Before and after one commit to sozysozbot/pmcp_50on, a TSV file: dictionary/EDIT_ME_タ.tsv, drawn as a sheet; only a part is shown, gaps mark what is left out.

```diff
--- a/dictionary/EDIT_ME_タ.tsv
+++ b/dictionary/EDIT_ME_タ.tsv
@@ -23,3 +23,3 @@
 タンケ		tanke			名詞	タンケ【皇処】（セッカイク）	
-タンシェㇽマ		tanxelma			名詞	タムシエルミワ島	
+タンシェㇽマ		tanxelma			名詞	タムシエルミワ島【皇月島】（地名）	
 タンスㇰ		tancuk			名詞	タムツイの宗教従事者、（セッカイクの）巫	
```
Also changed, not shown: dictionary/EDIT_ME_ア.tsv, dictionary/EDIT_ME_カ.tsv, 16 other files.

- - -

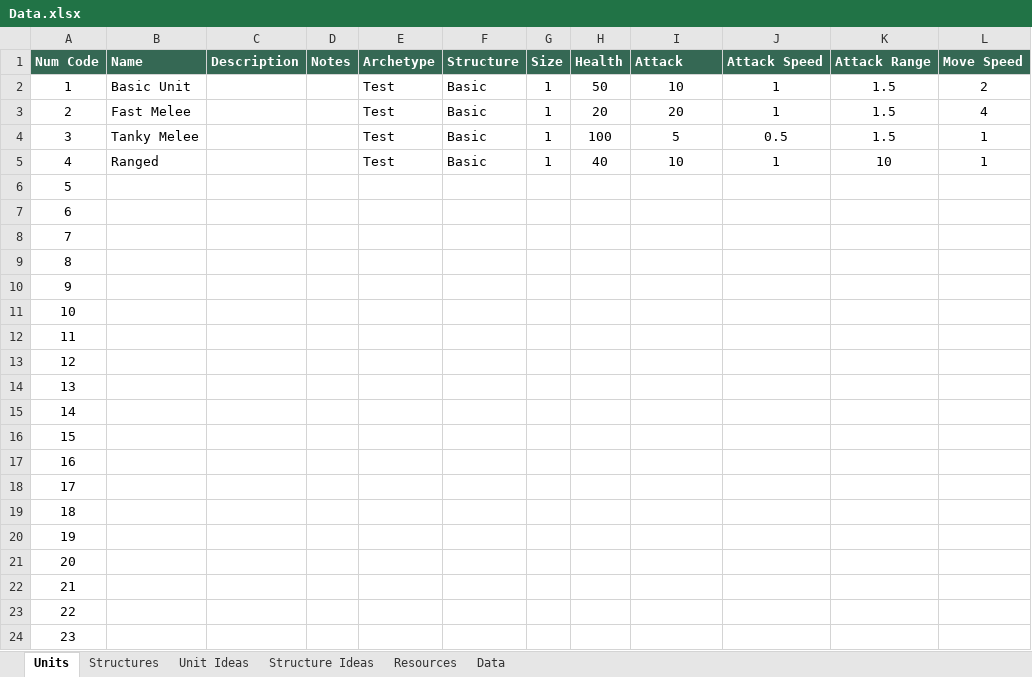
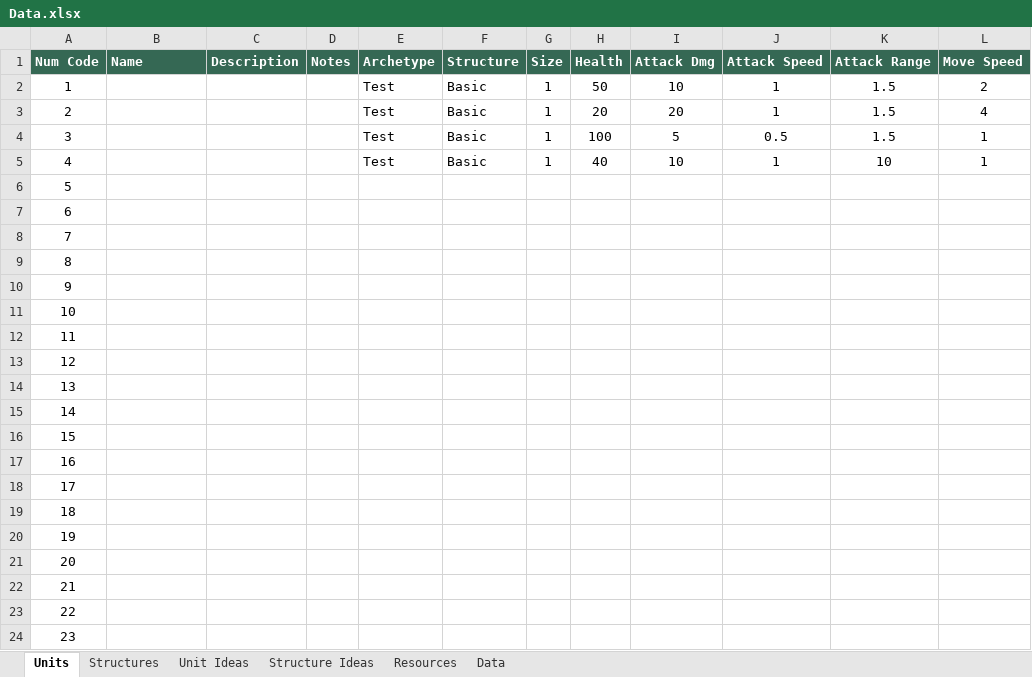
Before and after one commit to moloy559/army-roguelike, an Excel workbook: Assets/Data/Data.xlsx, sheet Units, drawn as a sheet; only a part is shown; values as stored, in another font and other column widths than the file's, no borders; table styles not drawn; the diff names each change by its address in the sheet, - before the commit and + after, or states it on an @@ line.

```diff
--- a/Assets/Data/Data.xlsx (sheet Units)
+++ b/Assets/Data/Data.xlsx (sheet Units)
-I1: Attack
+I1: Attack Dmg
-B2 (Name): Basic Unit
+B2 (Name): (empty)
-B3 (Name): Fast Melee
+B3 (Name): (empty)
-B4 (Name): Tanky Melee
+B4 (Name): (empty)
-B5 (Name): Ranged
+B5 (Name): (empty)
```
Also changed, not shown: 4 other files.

- - -

EXERCISE DETAILS:
As the answer, set down only the lines from the data above between the one holding "Before and after one commit to moloy559/army-roguelike, an" and the one holding "Also changed, not shown: 4 other files.", inclusive, exactly as they read.

EXERCISE RESPONSE:
Before and after one commit to moloy559/army-roguelike, an Excel workbook: Assets/Data/Data.xlsx, sheet Units, drawn as a sheet; only a part is shown; values as stored, in another font and other column widths than the file's, no borders; table styles not drawn; the diff names each change by its address in the sheet, - before the commit and + after, or states it on an @@ line.

```diff
--- a/Assets/Data/Data.xlsx (sheet Units)
+++ b/Assets/Data/Data.xlsx (sheet Units)
-I1: Attack
+I1: Attack Dmg
-B2 (Name): Basic Unit
+B2 (Name): (empty)
-B3 (Name): Fast Melee
+B3 (Name): (empty)
-B4 (Name): Tanky Melee
+B4 (Name): (empty)
-B5 (Name): Ranged
+B5 (Name): (empty)
```
Also changed, not shown: 4 other files.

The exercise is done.